Oct. 29 at Jobing.com Arena -- Coyotes 3, Kings 2 (OT)

Doughty returned from a five-game absence because of the shoulder injury but wasn’t a factor as Daymond Langkow scored with 44 seconds left in overtime after his shot deflected off the stick of now-departed Kings defenseman Jack Johnson. The Kings began overtime with 1:46 remaining on a power play but couldn’t capitalize. Mike Richards had provided the Kings a 1-0 lead early in the second period, and Anze Kopitar tied the score at 2-2 with 6:30 left in regulation, ending a nine-game goal-less streak against the Coyotes, his longest against any team in the NHL.

Dec. 26 at Staples Center -- Kings, 4, Coyotes 3

By the time these teams met again, the Kings had a new coach behind the bench in Darryl Sutter. This game was memorable for a few reasons. The Kings scored more than two goals for the first time in 15 games, Simon Gagne suffered a season-ending concussion and Rob Scuderi scored his only goal of the season four minutes into the game to give the Kings a 1-0 lead. Willie Mitchell and Brad Richardson also scored rare goals for the Kings before Brown notched his ninth of the season, which turned out to be the game winner. Phoenix defenseman Raffi Torres, currently serving a 25-game suspension for an illegal hit in the first round of the playoffs, scored two goals for the Coyotes.

Jan. 5 at Staples Center -- Kings 1, Coyotes 0 (OT)

Quick had another Vezina Trophy-caliber performance, outdueling Phoenix goalie Mike Smith for his sixth shutout of the season.

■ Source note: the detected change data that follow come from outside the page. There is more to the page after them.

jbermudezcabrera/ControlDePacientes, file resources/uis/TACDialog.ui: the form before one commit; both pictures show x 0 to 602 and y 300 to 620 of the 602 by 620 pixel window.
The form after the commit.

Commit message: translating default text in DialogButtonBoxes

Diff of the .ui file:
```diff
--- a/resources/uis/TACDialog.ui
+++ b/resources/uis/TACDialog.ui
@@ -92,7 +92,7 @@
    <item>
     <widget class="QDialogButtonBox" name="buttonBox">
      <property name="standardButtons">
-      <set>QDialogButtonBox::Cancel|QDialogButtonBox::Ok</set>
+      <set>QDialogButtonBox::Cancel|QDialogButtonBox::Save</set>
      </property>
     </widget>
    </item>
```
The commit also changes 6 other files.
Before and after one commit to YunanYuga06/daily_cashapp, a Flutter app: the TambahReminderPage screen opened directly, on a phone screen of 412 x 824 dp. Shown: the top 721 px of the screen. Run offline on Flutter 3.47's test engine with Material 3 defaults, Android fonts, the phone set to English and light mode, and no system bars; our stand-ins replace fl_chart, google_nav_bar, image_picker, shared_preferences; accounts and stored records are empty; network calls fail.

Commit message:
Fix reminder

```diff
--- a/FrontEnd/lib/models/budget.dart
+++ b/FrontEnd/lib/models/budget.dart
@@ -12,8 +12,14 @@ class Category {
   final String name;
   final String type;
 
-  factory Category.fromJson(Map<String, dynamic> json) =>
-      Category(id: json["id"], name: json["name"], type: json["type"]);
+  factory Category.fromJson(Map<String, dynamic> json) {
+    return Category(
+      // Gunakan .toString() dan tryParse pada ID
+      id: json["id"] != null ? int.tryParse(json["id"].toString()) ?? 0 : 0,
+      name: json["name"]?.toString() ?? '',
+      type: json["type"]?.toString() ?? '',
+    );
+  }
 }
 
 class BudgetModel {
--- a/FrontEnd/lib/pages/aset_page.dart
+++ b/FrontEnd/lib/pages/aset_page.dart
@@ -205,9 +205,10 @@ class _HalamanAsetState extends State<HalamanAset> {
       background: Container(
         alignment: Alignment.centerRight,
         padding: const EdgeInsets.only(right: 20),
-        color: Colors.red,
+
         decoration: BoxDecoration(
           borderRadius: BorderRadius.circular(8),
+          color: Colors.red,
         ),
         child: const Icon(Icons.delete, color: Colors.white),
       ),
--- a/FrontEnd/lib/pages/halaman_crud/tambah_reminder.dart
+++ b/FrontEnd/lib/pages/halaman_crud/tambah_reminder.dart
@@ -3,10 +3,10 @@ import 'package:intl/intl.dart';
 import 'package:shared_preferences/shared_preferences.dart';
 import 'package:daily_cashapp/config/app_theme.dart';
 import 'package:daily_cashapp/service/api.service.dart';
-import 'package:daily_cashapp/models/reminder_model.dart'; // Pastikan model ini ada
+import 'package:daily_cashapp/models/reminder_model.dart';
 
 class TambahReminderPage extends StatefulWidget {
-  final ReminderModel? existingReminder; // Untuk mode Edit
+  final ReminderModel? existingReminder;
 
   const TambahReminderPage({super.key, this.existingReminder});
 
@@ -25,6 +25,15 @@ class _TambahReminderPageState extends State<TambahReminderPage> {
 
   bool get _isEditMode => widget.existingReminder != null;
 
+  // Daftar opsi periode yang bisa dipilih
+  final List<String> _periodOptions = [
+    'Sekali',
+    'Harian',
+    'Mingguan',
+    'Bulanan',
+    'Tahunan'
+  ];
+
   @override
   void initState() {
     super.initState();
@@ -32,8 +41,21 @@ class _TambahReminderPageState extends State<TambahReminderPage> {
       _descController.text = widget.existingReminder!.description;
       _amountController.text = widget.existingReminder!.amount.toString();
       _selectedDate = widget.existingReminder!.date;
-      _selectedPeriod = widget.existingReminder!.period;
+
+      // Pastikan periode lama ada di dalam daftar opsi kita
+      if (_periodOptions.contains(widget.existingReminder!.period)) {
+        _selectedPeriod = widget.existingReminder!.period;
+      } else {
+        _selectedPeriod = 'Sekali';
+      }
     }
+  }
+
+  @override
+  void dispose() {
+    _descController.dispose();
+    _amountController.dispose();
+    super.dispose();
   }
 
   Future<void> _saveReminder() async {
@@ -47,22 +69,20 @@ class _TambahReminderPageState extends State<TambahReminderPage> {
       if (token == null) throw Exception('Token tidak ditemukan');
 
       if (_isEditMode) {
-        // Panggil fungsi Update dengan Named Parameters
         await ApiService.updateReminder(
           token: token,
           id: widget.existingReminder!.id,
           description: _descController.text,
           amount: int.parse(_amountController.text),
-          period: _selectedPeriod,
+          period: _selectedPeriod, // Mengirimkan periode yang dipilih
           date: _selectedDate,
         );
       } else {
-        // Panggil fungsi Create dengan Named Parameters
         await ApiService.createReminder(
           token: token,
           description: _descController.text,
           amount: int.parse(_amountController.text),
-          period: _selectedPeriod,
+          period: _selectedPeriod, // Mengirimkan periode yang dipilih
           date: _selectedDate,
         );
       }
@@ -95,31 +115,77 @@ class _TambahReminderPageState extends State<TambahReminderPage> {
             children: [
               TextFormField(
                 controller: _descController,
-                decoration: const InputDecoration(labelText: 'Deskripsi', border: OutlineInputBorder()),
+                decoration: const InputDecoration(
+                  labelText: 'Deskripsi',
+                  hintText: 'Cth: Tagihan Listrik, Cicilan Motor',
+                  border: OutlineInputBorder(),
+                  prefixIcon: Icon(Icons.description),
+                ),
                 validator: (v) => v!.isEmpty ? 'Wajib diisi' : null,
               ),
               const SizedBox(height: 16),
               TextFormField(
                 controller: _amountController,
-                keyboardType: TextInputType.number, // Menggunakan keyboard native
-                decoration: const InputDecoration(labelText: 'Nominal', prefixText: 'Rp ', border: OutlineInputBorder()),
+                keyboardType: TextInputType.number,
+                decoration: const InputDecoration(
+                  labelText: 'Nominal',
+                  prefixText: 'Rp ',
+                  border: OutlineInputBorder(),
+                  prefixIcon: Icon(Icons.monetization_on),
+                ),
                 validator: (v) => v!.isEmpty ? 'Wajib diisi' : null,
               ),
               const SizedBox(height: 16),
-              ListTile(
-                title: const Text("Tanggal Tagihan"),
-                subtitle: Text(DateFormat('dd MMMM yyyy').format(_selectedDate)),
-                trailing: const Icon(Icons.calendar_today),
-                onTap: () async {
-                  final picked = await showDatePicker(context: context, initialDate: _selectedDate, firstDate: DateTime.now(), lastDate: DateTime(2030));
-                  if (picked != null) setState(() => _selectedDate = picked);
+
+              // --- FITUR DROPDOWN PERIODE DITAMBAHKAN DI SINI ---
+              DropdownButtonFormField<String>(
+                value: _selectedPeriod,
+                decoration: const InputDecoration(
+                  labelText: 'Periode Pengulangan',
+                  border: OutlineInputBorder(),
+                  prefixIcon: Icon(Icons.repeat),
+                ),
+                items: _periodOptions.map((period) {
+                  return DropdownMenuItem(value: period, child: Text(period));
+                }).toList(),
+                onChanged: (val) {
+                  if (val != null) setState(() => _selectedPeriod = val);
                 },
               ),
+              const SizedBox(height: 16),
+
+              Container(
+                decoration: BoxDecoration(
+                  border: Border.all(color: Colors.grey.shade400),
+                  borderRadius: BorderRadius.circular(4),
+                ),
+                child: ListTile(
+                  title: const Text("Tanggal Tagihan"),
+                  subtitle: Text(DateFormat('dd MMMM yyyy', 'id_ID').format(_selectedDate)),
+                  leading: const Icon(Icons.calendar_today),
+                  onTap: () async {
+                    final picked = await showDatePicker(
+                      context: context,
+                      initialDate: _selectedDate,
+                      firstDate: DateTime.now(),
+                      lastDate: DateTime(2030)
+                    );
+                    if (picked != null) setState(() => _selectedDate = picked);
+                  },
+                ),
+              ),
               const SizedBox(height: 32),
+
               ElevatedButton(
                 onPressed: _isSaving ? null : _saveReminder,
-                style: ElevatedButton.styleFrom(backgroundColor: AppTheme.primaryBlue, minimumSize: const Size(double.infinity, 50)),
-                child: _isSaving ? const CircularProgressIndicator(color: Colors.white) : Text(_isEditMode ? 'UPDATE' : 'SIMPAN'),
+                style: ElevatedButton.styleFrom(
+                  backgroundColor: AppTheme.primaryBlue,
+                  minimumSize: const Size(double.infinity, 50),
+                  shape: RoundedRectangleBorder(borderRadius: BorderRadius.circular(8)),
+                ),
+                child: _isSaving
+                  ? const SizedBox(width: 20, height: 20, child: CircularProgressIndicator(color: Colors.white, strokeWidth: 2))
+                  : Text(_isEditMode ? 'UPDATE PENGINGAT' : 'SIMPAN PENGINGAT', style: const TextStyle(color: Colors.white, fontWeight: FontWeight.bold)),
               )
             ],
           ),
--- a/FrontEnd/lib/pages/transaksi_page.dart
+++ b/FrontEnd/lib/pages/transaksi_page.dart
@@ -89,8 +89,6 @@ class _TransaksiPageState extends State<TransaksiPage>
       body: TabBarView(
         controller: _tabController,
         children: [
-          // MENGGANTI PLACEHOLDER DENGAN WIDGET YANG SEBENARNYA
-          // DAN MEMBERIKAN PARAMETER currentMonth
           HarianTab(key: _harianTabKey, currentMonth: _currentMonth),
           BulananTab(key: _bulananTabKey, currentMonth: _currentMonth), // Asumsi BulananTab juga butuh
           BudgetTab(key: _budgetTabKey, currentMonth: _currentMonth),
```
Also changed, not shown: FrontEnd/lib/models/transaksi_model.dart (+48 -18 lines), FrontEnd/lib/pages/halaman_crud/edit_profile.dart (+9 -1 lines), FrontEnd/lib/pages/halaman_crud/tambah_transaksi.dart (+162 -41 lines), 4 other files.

Doughty scored a controversial goal in overtime after banking a shot off the skate of Coyotes defenseman Oliver Ekman-Larsson as Johnson stood in the crease. Phoenix coach Dave Tippett and team captain Shane Doan complained vigorously to reporters after the game, saying Johnson had interfered with Smith on Doughty's goal.

Feb. 16 at Staples Center -- Coyotes 1, Kings 0

Tempers flared early as Brown laid out Phoenix defenseman Rostislav Klesla four-and-a-half minutes into the game, leading to a fight with Doan a few minutes later. Klesla ended up missing three weeks with an upper-body injury. Richards later fought Martin Hanzal, and Colin Fraser completed the fight-filled first period by scrapping with Torres. Radim Vrbata ended up scoring the game’s only goal with four minutes left in the second period. Vrbata had five goals against the Kings this season, the most against any team.

Feb. 21 at Jobing.com Arena -- Coyotes 5, Kings 4 (SO)

In perhaps the lowest stretch of the season for the Kings, they let a two-goal second-period lead slip away and lost for the third straight game. After getting shut out in the previous two losses, the Kings figured they were back on track after scoring three unanswered goals in the opening period. Even when the Coyotes cut the deficit to one, the Kings answered with a goal by Justin Williams with just over eight minutes left in the second period. But the Coyotes got one back on a goal by Doan, and Vrbata tied the score with two-and-a-half minutes left in regulation on his team's third power-play goal of the game, giving Phoenix a chance to win in the shootout.

Playoff fact: The Kings and Coyotes, formerly the Winnipeg Jets, have never met in the postseason.